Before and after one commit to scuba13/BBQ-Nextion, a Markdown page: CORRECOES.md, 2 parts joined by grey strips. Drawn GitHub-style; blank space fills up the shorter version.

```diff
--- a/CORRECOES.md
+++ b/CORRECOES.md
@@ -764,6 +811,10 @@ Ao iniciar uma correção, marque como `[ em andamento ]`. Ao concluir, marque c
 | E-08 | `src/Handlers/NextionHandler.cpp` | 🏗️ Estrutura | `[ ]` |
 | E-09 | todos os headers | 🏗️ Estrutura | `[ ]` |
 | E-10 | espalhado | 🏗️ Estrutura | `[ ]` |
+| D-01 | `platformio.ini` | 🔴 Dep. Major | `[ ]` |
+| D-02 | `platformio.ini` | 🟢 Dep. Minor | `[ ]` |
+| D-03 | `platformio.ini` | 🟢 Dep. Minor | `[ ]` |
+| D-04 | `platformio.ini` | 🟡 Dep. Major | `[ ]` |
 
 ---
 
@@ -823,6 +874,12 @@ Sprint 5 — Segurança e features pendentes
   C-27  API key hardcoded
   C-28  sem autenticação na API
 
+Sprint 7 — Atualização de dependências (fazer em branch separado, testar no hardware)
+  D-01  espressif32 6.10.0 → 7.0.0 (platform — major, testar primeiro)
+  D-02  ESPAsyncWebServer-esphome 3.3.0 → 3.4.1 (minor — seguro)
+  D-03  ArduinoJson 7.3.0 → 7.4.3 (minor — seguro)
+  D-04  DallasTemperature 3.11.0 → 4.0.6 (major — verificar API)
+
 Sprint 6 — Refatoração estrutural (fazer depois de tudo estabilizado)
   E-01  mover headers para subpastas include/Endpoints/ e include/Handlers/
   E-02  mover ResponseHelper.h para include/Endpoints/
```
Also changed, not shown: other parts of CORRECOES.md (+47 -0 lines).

**What you are asked to do**. Make a verbatim copy of each record.

**Solution for this exercise**.
Before and after one commit to scuba13/BBQ-Nextion, a Markdown page: CORRECOES.md, 2 parts joined by grey strips. Drawn GitHub-style; blank space fills up the shorter version.

```diff
--- a/CORRECOES.md
+++ b/CORRECOES.md
@@ -764,6 +811,10 @@ Ao iniciar uma correção, marque como `[ em andamento ]`. Ao concluir, marque c
 | E-08 | `src/Handlers/NextionHandler.cpp` | 🏗️ Estrutura | `[ ]` |
 | E-09 | todos os headers | 🏗️ Estrutura | `[ ]` |
 | E-10 | espalhado | 🏗️ Estrutura | `[ ]` |
+| D-01 | `platformio.ini` | 🔴 Dep. Major | `[ ]` |
+| D-02 | `platformio.ini` | 🟢 Dep. Minor | `[ ]` |
+| D-03 | `platformio.ini` | 🟢 Dep. Minor | `[ ]` |
+| D-04 | `platformio.ini` | 🟡 Dep. Major | `[ ]` |
 
 ---
 
@@ -823,6 +874,12 @@ Sprint 5 — Segurança e features pendentes
   C-27  API key hardcoded
   C-28  sem autenticação na API
 
+Sprint 7 — Atualização de dependências (fazer em branch separado, testar no hardware)
+  D-01  espressif32 6.10.0 → 7.0.0 (platform — major, testar primeiro)
+  D-02  ESPAsyncWebServer-esphome 3.3.0 → 3.4.1 (minor — seguro)
+  D-03  ArduinoJson 7.3.0 → 7.4.3 (minor — seguro)
+  D-04  DallasTemperature 3.11.0 → 4.0.6 (major — verificar API)
+
 Sprint 6 — Refatoração estrutural (fazer depois de tudo estabilizado)
   E-01  mover headers para subpastas include/Endpoints/ e include/Handlers/
   E-02  mover ResponseHelper.h para include/Endpoints/
```
Also changed, not shown: other parts of CORRECOES.md (+47 -0 lines).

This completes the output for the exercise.